I wrote a column about a year ago (“Android is coming where you least expect”) talking about how the Android operating system (www.android.com) will have a place in applications other than handsets. When Google first developed the operating system (well, they purchased the company that developed the OS, but that's another story), it was clear that the company wanted to be a player in the handset space. And they've made some significant strides in that space (according to the lady sitting next to me on a recent flight, the Motorola Droid phone is the best thing ever invented).
It's not uncommon for one of the building blocks–Android in this case–to find its way into other areas of the embedded landscape. Embedded systems developers are a very resourceful group. If they think there's a better and more cost-effective way to produce a product, they're willing to give it a go.

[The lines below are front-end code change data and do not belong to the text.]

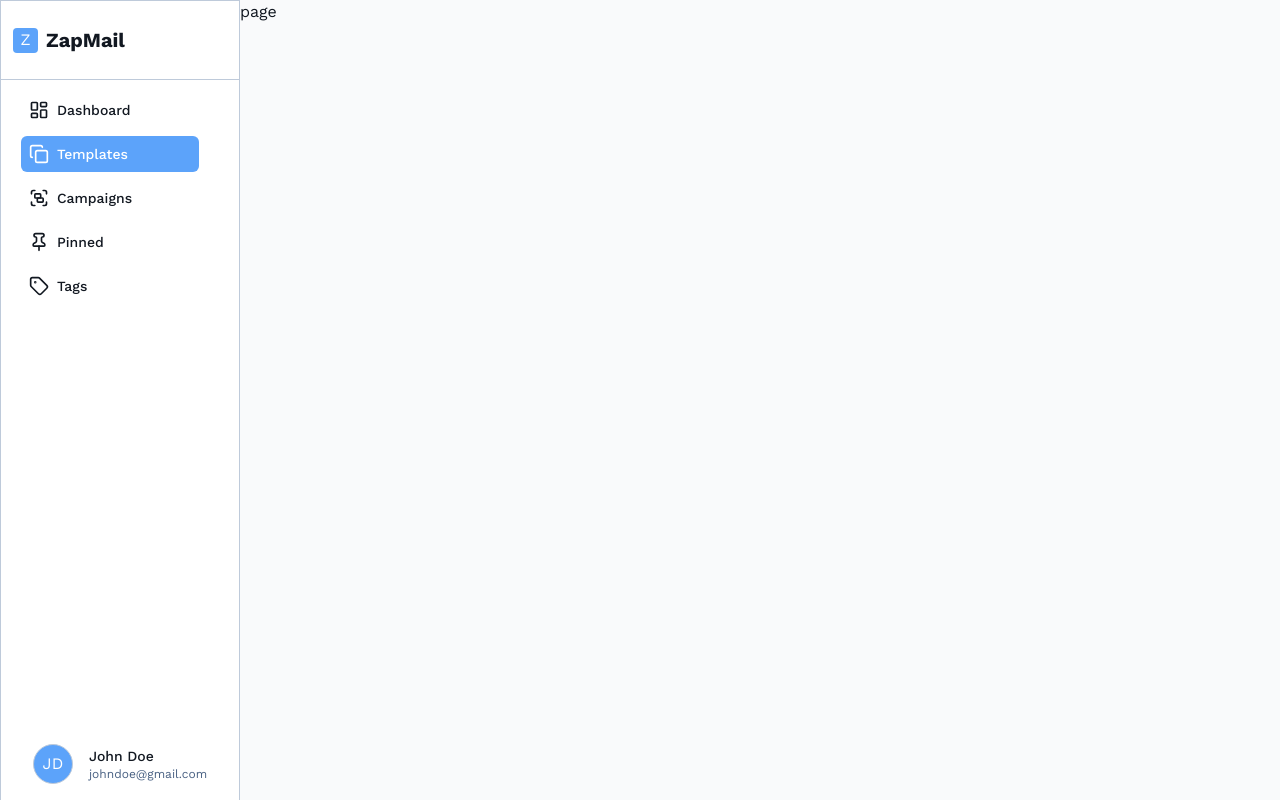
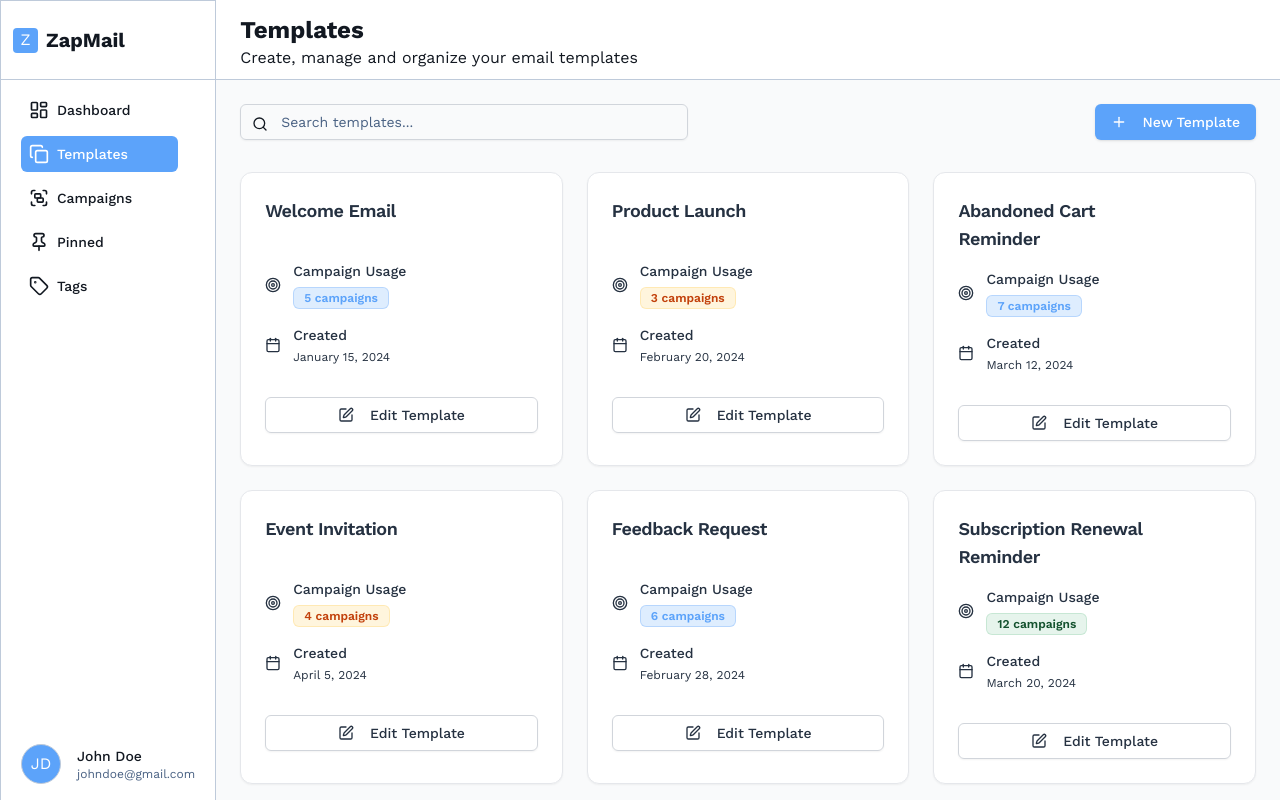
Before and after one commit to anuragdaksh7/zap-frontend, a Next.js app: page /user/templates in a window 1280 px wide. Built offline with nearby package versions, Linux system fonts and the light colour scheme.

Commit message:
chore: update package-lock.json

```diff
--- a/app/(root)/user/templates/page.tsx
+++ b/app/(root)/user/templates/page.tsx
@@ -1,10 +1,210 @@
-import React from 'react'
-const page = () => {
+"use client";
+
+import { useState } from "react";
+import Link from "next/link";
+import { Button } from "@/components/ui/button";
+import { Input } from "@/components/ui/input";
+import { Card, CardContent, CardHeader, CardTitle } from "@/components/ui/card";
+import { Badge } from "@/components/ui/badge";
+import {
+  Search,
+  Plus,
+  Edit,
+  Calendar,
+  Mail,
+  Target,
+  Trash2,
+} from "lucide-react";
+import { templateList } from "@/lib/data/templatesData";
+
+export default function TemplatesPage() {
+  const [searchTerm, setSearchTerm] = useState("");
+  const [templates, setTemplates] = useState(templateList);
+
+  const filterTemplates = templates.filter(
+    (template) =>
+      template.name.toLowerCase().includes(searchTerm.toLowerCase()) ||
+      template.subject.toLowerCase().includes(searchTerm.toLowerCase())
+  );
+
+  const dateFormat = (dateString: string) => {
+    const date = new Date(dateString);
+    return date.toLocaleDateString("en-US", {
+      year: "numeric",
+      month: "long",
+      day: "numeric",
+    });
+  };
+
+  const handleDelete = (id: string) => {
+    const confirm = window.confirm(
+      "Are you sure you want to delete this template?"
+    );
+    if (confirm) {
+      setTemplates((prev) => prev.filter((template) => template.id !== id));
+    }
+  };
+
+  const getTemplateColor = (campaignsUsed: number) => {
+    if (campaignsUsed >= 10)
+      return "bg-accent/20 text-accent-foreground border-accent/30";
+    if (campaignsUsed >= 5) return "bg-cta/20 text-cta border-cta/30";
+    return "bg-warning/20 text-orange-700 border-warning/30";
+  };
+
   return (
-    <div className=''>
-      page
+    <div className="min-h-screen w-full bg-anti-flash-white overflow-x-hidden">
+      <main className="flex-1 w-full ">
+        <header className="w-full bg-white text-foreground border-b-[1px] px-6 pt-1 h-[10vh] flex-between">
+          <div className="flex flex-col">
+            <h1 className="text-2xl font-bold text-charcoal">Templates</h1>
+            <p className="text-medium-gray">
+              Create, manage and organize your email templates
+            </p>
+          </div>
+        </header>
+
+        <div className="w-full px-4 md:px-6 py-6">
+          <div className="flex flex-col sm:flex-row justify-between items-start sm:items-center gap-4 mb-8">
+            <div className="relative max-w-md w-full">
+              <Search className="absolute left-3 top-3 h-4 w-4 text-medium-gray" />
+              <Input
+                placeholder="Search templates..."
+                value={searchTerm}
+                onChange={(e) => setSearchTerm(e.target.value)}
+                className="pl-10 border-gray-300 focus:border-cta focus:ring-cta"
+              />
+            </div>
+            <Button className="bg-cta hover:bg-cta-hover text-white w-full sm:w-auto">
+              <Plus className="w-4 h-4 mr-2" />
+              New Template
+            </Button>
+          </div>
+
+          {/* Templates Grid */}
+          {filterTemplates.length > 0 ? (
+            <div className="grid grid-cols-1 md:grid-cols-2 lg:grid-cols-3 gap-6">
+              {filterTemplates.map((template) => (
+                <Card
+                  key={template.id}
+                  className="border-gray-200 shadow-sm hover:shadow-lg transition-all duration-300 hover:scale-[1.02] group relative overflow-hidden"
+                >
+                  <CardHeader className="pb-4">
+                    <div className="flex justify-between items-start">
+                      <CardTitle className="text-lg text-charcoal group-hover:text-cta transition-colors  min-h-[3rem] line-clamp-2">
+                        {template.name}
+                      </CardTitle>
+                      <div className="flex gap-1 opacity-0 group-hover:opacity-100 transition-opacity">
+                        {/* edit template */}
+                        <Link href={`/user/templates/${template.id}/edit`}>
+                          <Button
+                            variant="ghost"
+                            size="sm"
+                            className="h-8 w-8 p-0 hover:bg-cta hover:text-white"
+                          >
+                            <Edit className="w-4 h-4" />
+                          </Button>
+                        </Link>
+                        {/* delete template */}
+                        <Button
+                          variant="ghost"
+                          size="sm"
+                          className="h-8 w-8 p-0 hover:bg-red-500 hover:text-white"
+                          onClick={() => handleDelete(template.id)}
+                        >
+                          <Trash2 className="w-4 h-4" />
+                        </Button>
+                      </div>
+                    </div>
+                  </CardHeader>
+
+                  <CardContent className="space-y-4">
+                    {/* Usage Stats */}
+                    <div className="flex items-center gap-3">
+                      <Target className="w-4 h-4 text-medium-gray flex-shrink-0" />
+                      <div className="flex-1">
+                        <p className="text-sm font-medium text-charcoal mb-1">
+                          Campaign Usage
+                        </p>
+                        <Badge
+                          variant="outline"
+                          className={`text-xs ${getTemplateColor(
+                            template.campaignsUsed
+                          )}`}
+                        >
+                          {template.campaignsUsed} campaigns
+                        </Badge>
+                      </div>
+                    </div>
+
+                    {/* Created Date */}
+                    <div className="flex items-center gap-3">
+                      <Calendar className="w-4 h-4 text-medium-gray flex-shrink-0" />
+                      <div className="flex-1">
+                        <p className="text-sm font-medium text-charcoal mb-1">
+                          Created
+                        </p>
+                        <p className="text-xs text-medium-gray">
+                          {dateFormat(template.createdDate)}
+                        </p>
+                      </div>
+                    </div>
+
+                    {/* Edit Button */}
+                    <Link
+                      href={`/user/templates/${template.id}/edit`}
+                      className="block"
+                    >
+                      <Button
+                        variant="outline"
+                        className="w-full mt-4 border-gray-300 hover:border-cta hover:text-cta hover:bg-cta/5 group-hover:hidden"
+                      >
+                        <Edit className="w-4 h-4 mr-2" />
+                        Edit Template
+                      </Button>
+                    </Link>
+                  </CardContent>
+
+                  {/* Subject animation */}
+                  <div className="absolute inset-x-0 bottom-0 bg-gradient-to-t from-cta via-cta to-transparent text-white p-4 transform translate-y-full group-hover:translate-y-0 transition-transform duration-300 ease-out">
+                    <div className="flex items-center gap-2">
+                      <Mail className="w-4 h-4 flex-shrink-0" />
+                      <div>
+                        <p className="text-xs font-medium opacity-90">
+                          Subject
+                        </p>
+                        <p className="text-sm font-semibold line-clamp-3">
+                          {template.subject}
+                        </p>
+                      </div>
+                    </div>
+                  </div>
+                </Card>
+              ))}
+            </div>
+          ) : (
+            <div className="text-center py-20">
+              <div className="mx-auto w-16 h-16 bg-gray-100 rounded-full flex items-center justify-center mb-4">
+                <Mail className="w-8 h-8 text-medium-gray" />
+              </div>
+              <h3 className="text-lg font-medium text-charcoal mb-2">
+                No templates found
+              </h3>
+              <p className="text-medium-gray mb-6">
+                {searchTerm
+                  ? "No templates match your search criteria."
+                  : "Get started by creating your first email template."}
+              </p>
+              {!searchTerm && (
+                <Button className="bg-cta hover:bg-cta-hover text-white">
+                  <Plus className="w-4 h-4 mr-2" />
+                  Create Your First Template
+                </Button>
+              )}
+            </div>
+          )}
+        </div>
+      </main>
     </div>
-  )
+  );
 }
-
-export default page
```
Also changed, not shown: 1 other file (tests, documents, lock files or other folders).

I'm not endorsing Android here as the be-all, end-all OS for embedded devices, but it may be something that deserves a look. It's playing out in a similar fashion to where embedded Linux was a few years ago. Although Linux was touted as a so-so OS with a great price-free-we quickly learned that you get what you pay for. The investment in time and/or support proved to be higher than many people expected. Hence, Linux is used in lots of embedded applications, but it's far from omnipresent.
I expect Android to follow a similar path. We're now in the “let's see what it's all about” period. That fact was apparent at the recent Embedded Systems Conference in Silicon Valley. We held a half-day tutorial on how to get started in an embedded design using Android as your OS. The class was packed to say the least. The next day at ESC, I moderated a panel called “What it takes to build a device using Android.” That, too, was packed. So there must be something to this phenomenon.

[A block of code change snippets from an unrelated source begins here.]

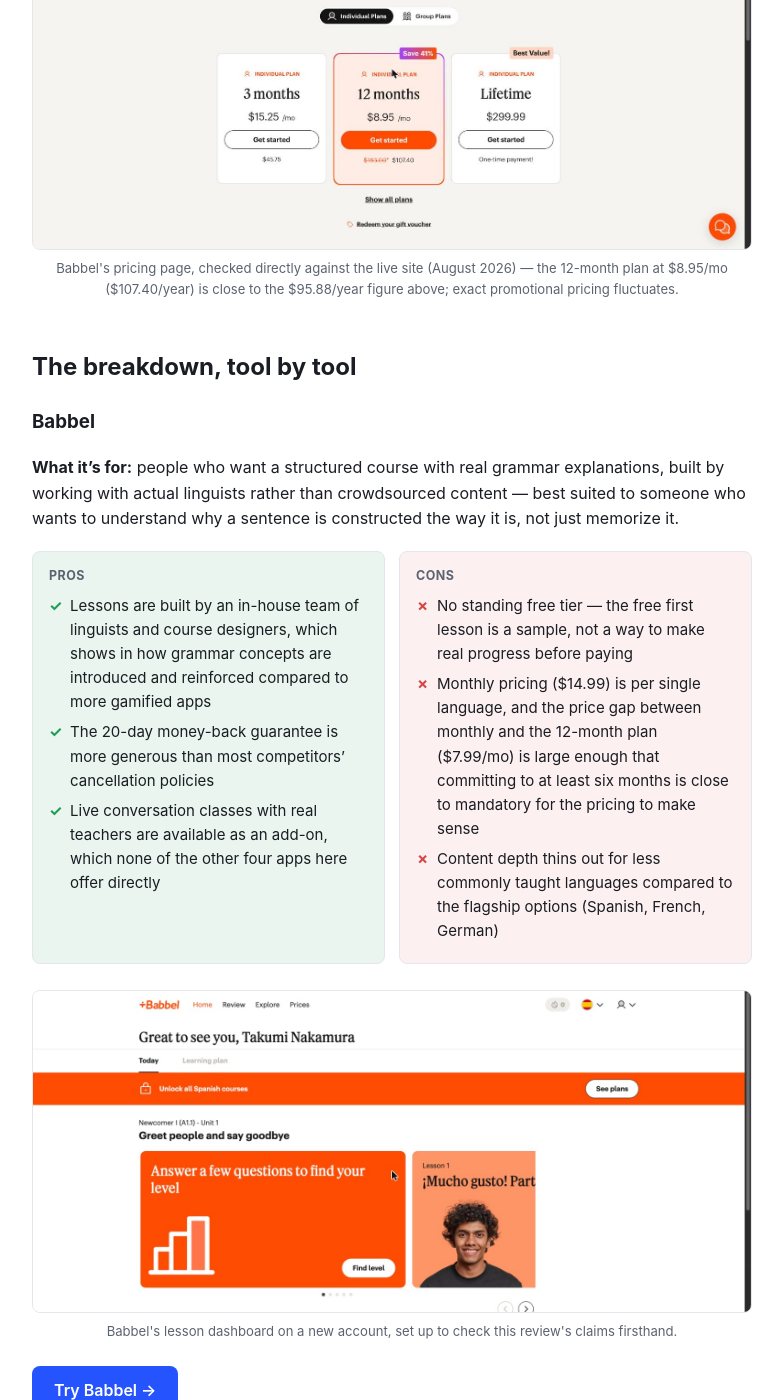
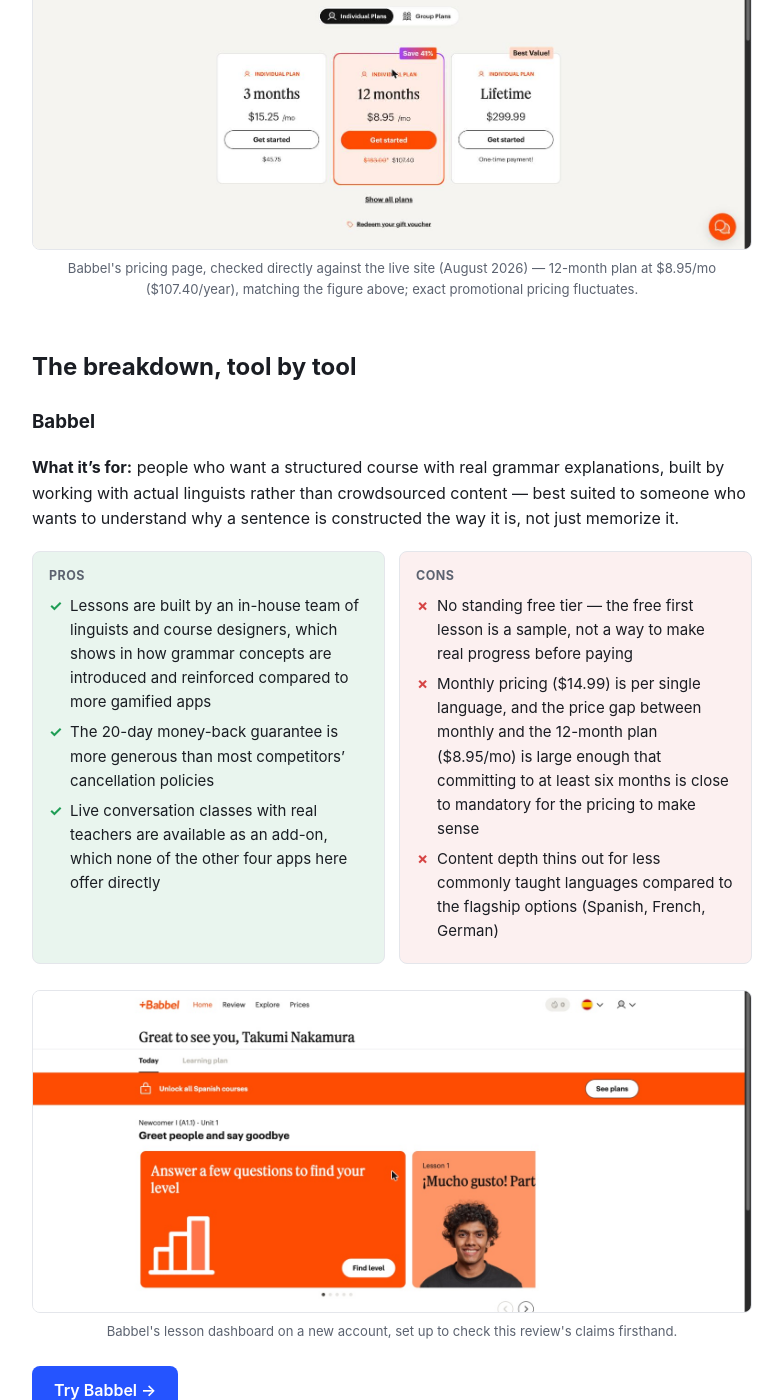
Before and after one commit to akitsu-tkm/overseas-affiliate, a Jekyll site: the page built from _reviews/babbel-review.md, in a window 1280 px wide and 1400 px high, scrolled down 3832 px. Shown: the whole window, without its empty margins (248-1031 px from the left). Built offline with Jekyll 4.4.1, drawn with Linux system fonts in a browser that asks for light colours; some of the changed text lies outside the part shown.

Commit message:
Update Babbel 12-month plan pricing to match current live rate
Screenshot verification (checked all 10 published review articles'
pricing against their screenshots) found Babbel's 12-month plan had
increased from $7.99/mo ($95.88/yr) to $8.95/mo ($107.40/yr) since the
article was written; the screenshot already showed the new rate but
the table, cons list, and recommendation section still had the old
figure. Confirmed current via web search before updating.

```diff
--- a/_reviews/babbel-review.md
+++ b/_reviews/babbel-review.md
@@ -53,7 +53,7 @@
 
 | Tool | Entry price | Longer-term option | What it's really for |
 |---|---|---|---|
-| **Babbel** | $14.99/mo for one language, month-to-month | 12-month plan: $7.99/mo ($95.88 billed upfront); lifetime access to all 14 languages typically runs $249-299 as a one-time purchase | Structured grammar and conversation courses in a specific language |
+| **Babbel** | $14.99/mo for one language, month-to-month | 12-month plan: $8.95/mo ($107.40 billed upfront); lifetime access to all 14 languages runs around $299 as a one-time purchase | Structured grammar and conversation courses in a specific language |
 | **Duolingo** | Free, or Super at $12.99/mo month-to-month | Super annual: roughly $84-96/year (~$7-8/mo effective); Family plan (up to 6 accounts): around $119.99/year; Max tier (adds AI-powered features) runs $29.99/mo | Daily-habit, gamified practice across 40+ languages |
 | **Rosetta Stone** | $19.99/mo month-to-month, all 25 languages included | Annual plan: $159/year (~$13.25/mo) | Immersive, no-translation structured courses |
 | **Busuu** | Free, or Premium around $13.99/mo month-to-month | Premium annual: around $69.99/year (~$5.83/mo); Premium Plus (adds official McGraw Hill certificates): around $83.99/year | Short lessons plus native-speaker feedback on your writing and speaking |
@@ -63,7 +63,7 @@
 
 <figure class="screenshot">
   <img src="{{ '/assets/images/screenshots/babbel-pricing.jpg' | relative_url }}" alt="Babbel's pricing page showing 3-month, 12-month, and lifetime individual plan options" loading="lazy">
-  <figcaption>Babbel's pricing page, checked directly against the live site (August 2026) — the 12-month plan at $8.95/mo ($107.40/year) is close to the $95.88/year figure above; exact promotional pricing fluctuates.</figcaption>
+  <figcaption>Babbel's pricing page, checked directly against the live site (August 2026) — 12-month plan at $8.95/mo ($107.40/year), matching the figure above; exact promotional pricing fluctuates.</figcaption>
 </figure>
 
 ## The breakdown, tool by tool
@@ -87,7 +87,7 @@
 **Cons**
 
 - No standing free tier — the free first lesson is a sample, not a way to make real progress before paying
-- Monthly pricing ($14.99) is per single language, and the price gap between monthly and the 12-month plan ($7.99/mo) is large enough that committing to at least six months is close to mandatory for the pricing to make sense
+- Monthly pricing ($14.99) is per single language, and the price gap between monthly and the 12-month plan ($8.95/mo) is large enough that committing to at least six months is close to mandatory for the pricing to make sense
 - Content depth thins out for less commonly taught languages compared to the flagship options (Spanish, French, German)
 
 </div>
@@ -206,7 +206,7 @@
 
 ## Which one fits your situation
 
-**Want real grammar instruction and can commit to at least six months:** Babbel's 12-month plan, at $7.99/mo, is the best-value structured course in this group — just budget around the annual commitment rather than the $14.99/mo sticker price.
+**Want real grammar instruction and can commit to at least six months:** Babbel's 12-month plan, at $8.95/mo, is the best-value structured course in this group — just budget around the annual commitment rather than the $14.99/mo sticker price.
 
 **Want to try multiple languages with zero financial risk:** Duolingo. It's the only app here where "free" isn't a countdown, and the breadth of languages makes it the natural starting point before committing money anywhere.
 
```
Also changed, not shown: other parts of _reviews/babbel-review.md (+1 -1 lines).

As was the case with Linux, some of the well-known operating system suppliers have either released or are readying a commercial version of Android or will support it in some fashion. That list includes Green Hills, Mentor Graphics, and Wind River. I expect, like Linux, it will have an impact, but only in certain niches. We'll have to wait and see how packed those classes are next year.
Richard Nass is editorial director of Embedded Systems Design magazine and the Embedded Systems Conferences. In a past life, he was editor in chief of Portable Design magazine and was a technology editor with Electronic Design magazine. He has a BSEE degree from the New Jersey Institute of Technology. He can be reached at .